ABOUT THIS TASK | Look through the listing below, and wherever a line has the string "hospital", copy it.
/---
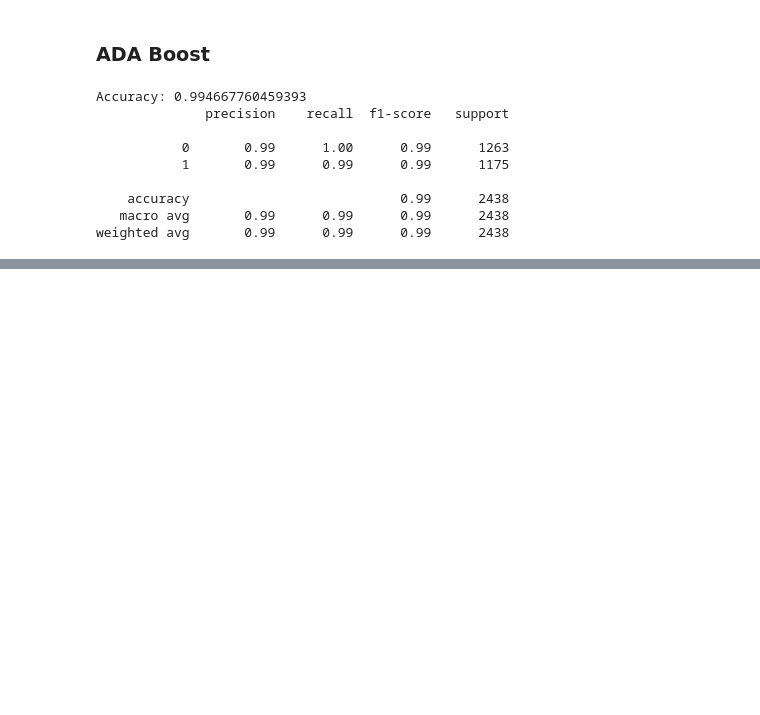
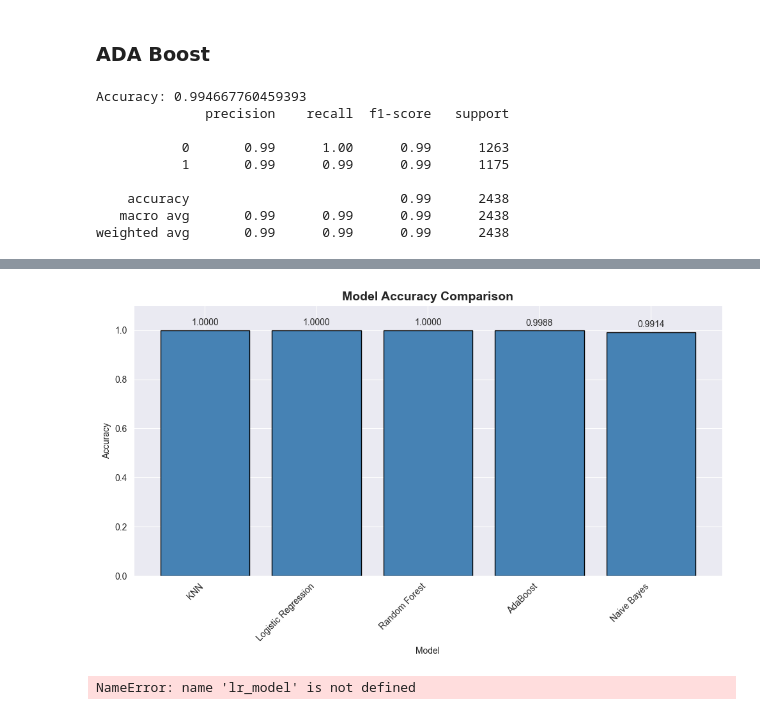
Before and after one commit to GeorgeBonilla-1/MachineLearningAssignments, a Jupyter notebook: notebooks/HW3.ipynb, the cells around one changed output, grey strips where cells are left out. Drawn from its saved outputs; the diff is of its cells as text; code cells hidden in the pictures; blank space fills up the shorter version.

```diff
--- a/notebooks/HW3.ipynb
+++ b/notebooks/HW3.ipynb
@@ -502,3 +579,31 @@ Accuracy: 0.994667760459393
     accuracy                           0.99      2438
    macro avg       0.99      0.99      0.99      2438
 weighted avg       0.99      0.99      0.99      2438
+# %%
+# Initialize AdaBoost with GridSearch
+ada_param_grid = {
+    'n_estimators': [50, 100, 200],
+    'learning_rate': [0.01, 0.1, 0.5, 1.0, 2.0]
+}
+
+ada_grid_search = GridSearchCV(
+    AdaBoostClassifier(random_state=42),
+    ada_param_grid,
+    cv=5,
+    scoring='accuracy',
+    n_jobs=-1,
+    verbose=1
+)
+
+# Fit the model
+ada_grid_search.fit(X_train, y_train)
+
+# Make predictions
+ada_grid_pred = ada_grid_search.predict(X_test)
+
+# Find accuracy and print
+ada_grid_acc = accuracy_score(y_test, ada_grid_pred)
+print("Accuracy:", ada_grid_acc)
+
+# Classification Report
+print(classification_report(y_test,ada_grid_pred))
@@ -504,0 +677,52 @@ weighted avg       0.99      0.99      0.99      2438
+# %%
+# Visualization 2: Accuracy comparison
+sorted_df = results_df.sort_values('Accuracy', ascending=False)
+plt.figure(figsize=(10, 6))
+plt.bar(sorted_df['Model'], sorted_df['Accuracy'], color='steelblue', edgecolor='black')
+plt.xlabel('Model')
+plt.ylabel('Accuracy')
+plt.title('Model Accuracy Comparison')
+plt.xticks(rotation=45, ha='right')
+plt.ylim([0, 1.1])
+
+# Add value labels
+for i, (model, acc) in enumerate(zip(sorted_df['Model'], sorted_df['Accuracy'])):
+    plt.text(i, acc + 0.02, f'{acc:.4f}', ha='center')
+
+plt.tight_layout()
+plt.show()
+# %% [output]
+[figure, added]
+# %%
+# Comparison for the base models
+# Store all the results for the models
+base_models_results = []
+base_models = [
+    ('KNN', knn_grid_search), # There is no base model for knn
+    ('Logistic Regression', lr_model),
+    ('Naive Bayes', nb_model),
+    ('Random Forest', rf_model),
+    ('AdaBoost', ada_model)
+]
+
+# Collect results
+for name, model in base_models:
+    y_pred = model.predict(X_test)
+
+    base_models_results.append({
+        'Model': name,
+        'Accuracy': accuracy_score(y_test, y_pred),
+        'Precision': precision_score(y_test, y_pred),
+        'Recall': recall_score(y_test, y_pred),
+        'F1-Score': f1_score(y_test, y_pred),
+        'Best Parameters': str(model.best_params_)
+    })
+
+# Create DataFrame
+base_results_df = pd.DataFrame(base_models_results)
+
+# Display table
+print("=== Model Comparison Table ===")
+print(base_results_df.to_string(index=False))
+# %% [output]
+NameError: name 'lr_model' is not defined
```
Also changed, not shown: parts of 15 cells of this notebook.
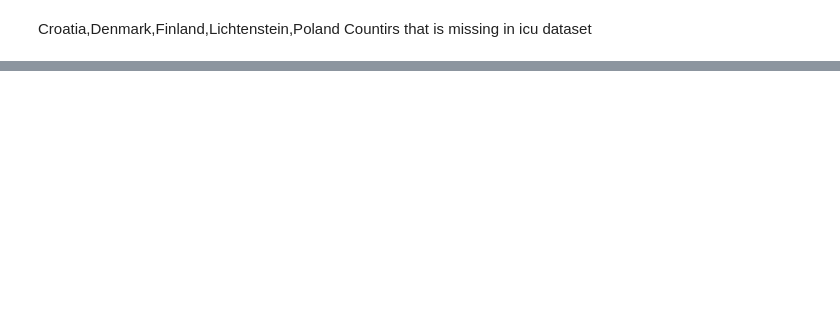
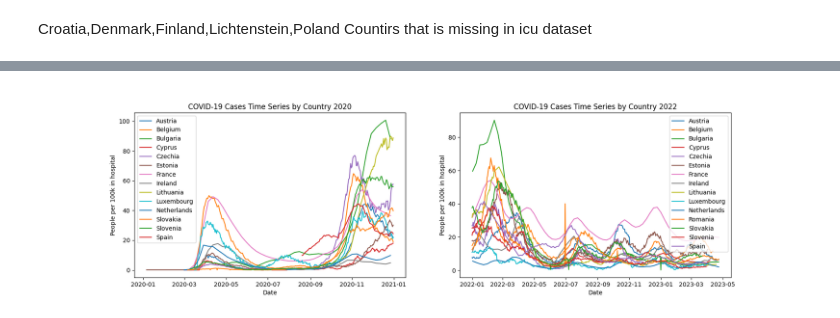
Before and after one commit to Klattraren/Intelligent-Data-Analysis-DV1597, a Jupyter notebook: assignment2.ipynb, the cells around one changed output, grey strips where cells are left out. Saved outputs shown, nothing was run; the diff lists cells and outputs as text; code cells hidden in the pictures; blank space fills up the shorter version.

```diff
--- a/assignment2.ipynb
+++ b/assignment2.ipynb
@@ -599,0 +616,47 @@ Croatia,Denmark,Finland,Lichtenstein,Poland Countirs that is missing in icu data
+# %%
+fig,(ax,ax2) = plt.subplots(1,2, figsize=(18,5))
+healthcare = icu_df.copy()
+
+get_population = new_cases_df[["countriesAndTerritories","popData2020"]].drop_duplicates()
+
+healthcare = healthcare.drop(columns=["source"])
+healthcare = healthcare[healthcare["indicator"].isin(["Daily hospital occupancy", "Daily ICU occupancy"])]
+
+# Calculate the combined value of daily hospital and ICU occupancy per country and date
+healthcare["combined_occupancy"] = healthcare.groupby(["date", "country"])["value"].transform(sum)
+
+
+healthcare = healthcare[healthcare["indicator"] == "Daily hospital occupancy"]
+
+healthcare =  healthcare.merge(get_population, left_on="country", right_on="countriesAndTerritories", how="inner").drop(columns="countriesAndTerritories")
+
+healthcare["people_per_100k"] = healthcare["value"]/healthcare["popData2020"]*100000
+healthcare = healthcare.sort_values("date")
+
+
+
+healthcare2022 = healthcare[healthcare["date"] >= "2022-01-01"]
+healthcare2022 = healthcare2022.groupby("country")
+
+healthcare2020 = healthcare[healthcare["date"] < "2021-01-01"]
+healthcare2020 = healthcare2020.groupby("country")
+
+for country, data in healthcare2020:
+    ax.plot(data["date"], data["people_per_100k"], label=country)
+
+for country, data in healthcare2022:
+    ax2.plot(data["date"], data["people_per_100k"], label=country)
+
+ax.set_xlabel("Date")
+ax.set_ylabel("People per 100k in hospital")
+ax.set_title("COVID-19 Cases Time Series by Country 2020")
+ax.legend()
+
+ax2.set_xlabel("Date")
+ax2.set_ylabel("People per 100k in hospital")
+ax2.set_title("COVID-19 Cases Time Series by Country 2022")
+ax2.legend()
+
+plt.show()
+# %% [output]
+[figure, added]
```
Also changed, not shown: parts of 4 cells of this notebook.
\---
RESPONSE AREA |
+healthcare = healthcare[healthcare["indicator"].isin(["Daily hospital occupancy", "Daily ICU occupancy"])]
+# Calculate the combined value of daily hospital and ICU occupancy per country and date
+healthcare = healthcare[healthcare["indicator"] == "Daily hospital occupancy"]
+ax.set_ylabel("People per 100k in hospital")
+ax2.set_ylabel("People per 100k in hospital")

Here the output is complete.